** SOURCE DATA follows **
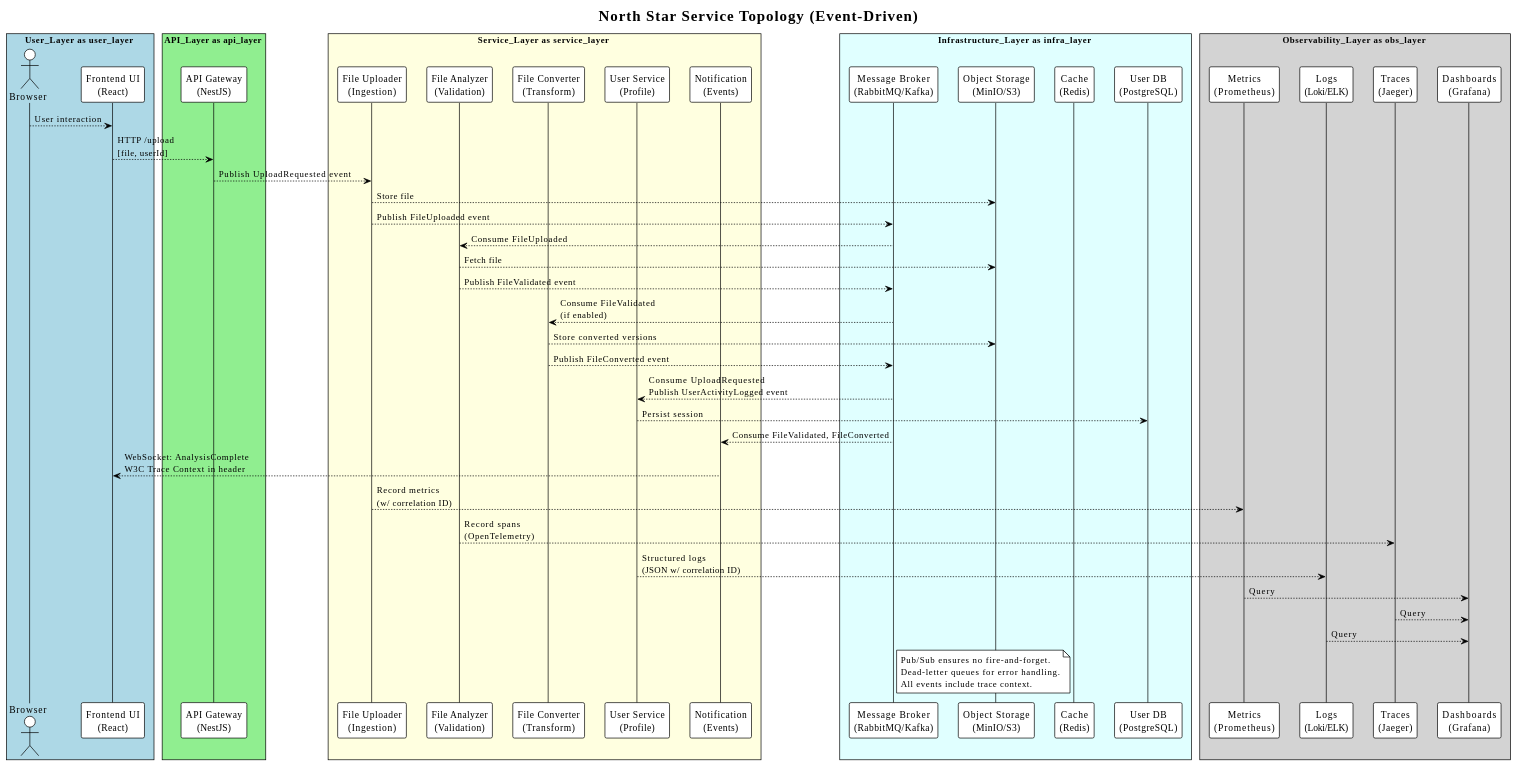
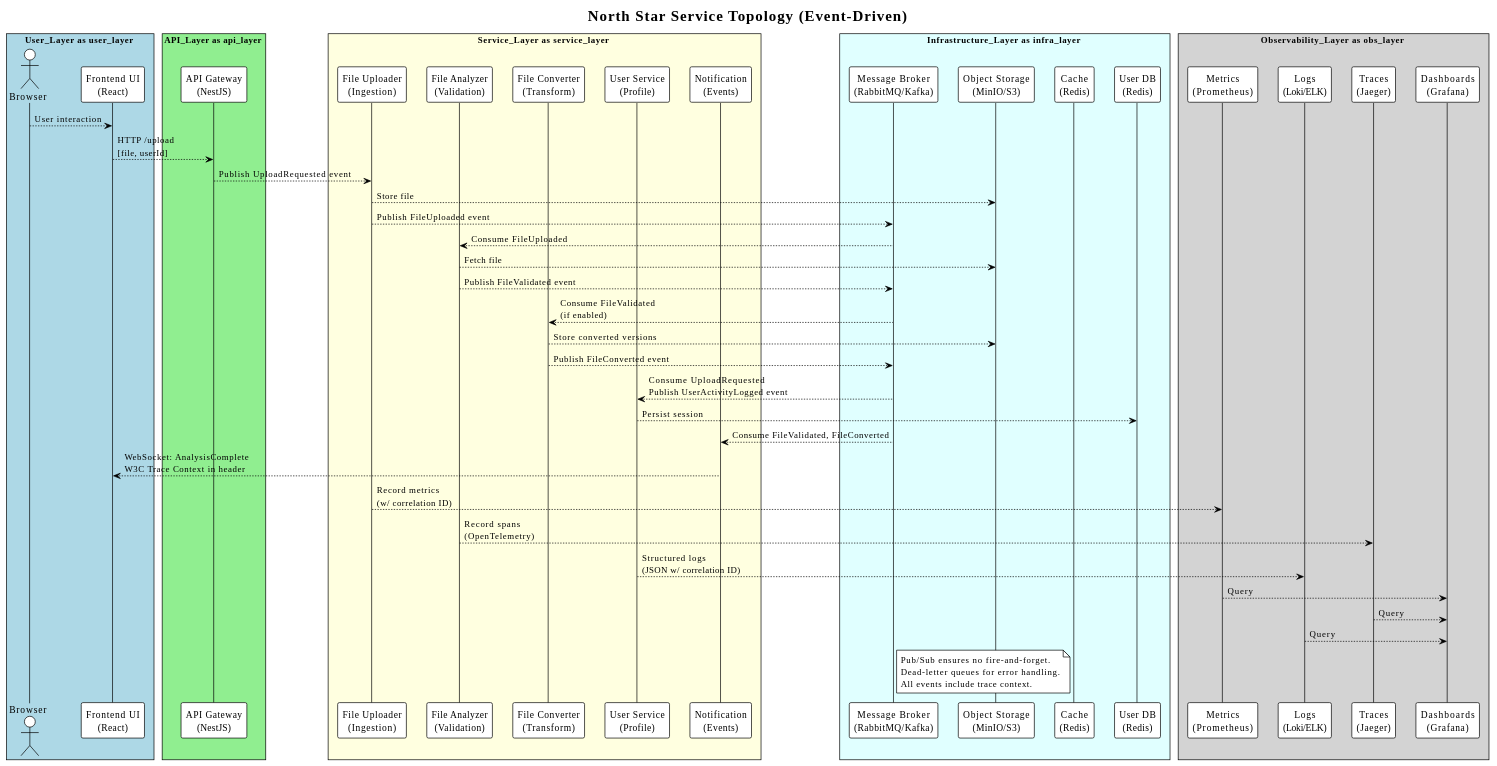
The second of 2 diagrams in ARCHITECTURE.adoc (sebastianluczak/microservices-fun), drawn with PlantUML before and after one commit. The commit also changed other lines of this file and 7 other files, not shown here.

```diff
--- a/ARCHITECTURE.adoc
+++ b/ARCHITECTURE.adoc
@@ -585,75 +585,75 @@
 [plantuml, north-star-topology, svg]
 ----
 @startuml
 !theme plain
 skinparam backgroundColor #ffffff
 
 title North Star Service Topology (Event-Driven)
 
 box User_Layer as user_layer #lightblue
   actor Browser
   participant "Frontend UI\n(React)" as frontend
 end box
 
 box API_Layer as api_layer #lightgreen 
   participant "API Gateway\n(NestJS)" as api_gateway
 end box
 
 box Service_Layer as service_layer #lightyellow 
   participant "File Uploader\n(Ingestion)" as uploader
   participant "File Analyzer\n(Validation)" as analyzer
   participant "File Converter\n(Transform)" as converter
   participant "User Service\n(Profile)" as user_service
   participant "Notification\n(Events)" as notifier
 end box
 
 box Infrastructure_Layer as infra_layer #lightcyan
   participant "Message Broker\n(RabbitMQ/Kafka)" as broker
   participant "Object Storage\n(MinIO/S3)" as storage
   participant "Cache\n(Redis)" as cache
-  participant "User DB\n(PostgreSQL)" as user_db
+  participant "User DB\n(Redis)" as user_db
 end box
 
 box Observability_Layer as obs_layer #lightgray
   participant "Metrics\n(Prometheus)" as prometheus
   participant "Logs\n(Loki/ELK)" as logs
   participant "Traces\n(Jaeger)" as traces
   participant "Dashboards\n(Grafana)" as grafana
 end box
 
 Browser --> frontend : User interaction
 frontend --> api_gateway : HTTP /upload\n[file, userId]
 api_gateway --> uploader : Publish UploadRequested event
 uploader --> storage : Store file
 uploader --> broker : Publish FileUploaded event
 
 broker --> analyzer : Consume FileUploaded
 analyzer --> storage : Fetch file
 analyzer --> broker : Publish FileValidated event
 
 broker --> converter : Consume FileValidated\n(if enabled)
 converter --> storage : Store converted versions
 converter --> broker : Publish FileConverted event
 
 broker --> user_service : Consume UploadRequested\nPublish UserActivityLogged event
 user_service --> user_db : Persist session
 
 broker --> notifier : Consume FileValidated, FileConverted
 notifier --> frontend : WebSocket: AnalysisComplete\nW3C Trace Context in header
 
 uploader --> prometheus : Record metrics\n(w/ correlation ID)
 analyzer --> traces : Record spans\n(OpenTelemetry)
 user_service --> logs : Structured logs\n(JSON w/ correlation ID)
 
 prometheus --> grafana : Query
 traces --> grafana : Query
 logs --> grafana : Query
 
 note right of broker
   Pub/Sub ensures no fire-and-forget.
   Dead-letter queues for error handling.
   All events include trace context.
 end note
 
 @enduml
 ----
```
** End of SOURCE DATA **
## TO DO
The answer must consist of every line from the data that contains the word "FileUploaded".

## WRITTEN SOLUTION
 uploader --> broker : Publish FileUploaded event
 broker --> analyzer : Consume FileUploaded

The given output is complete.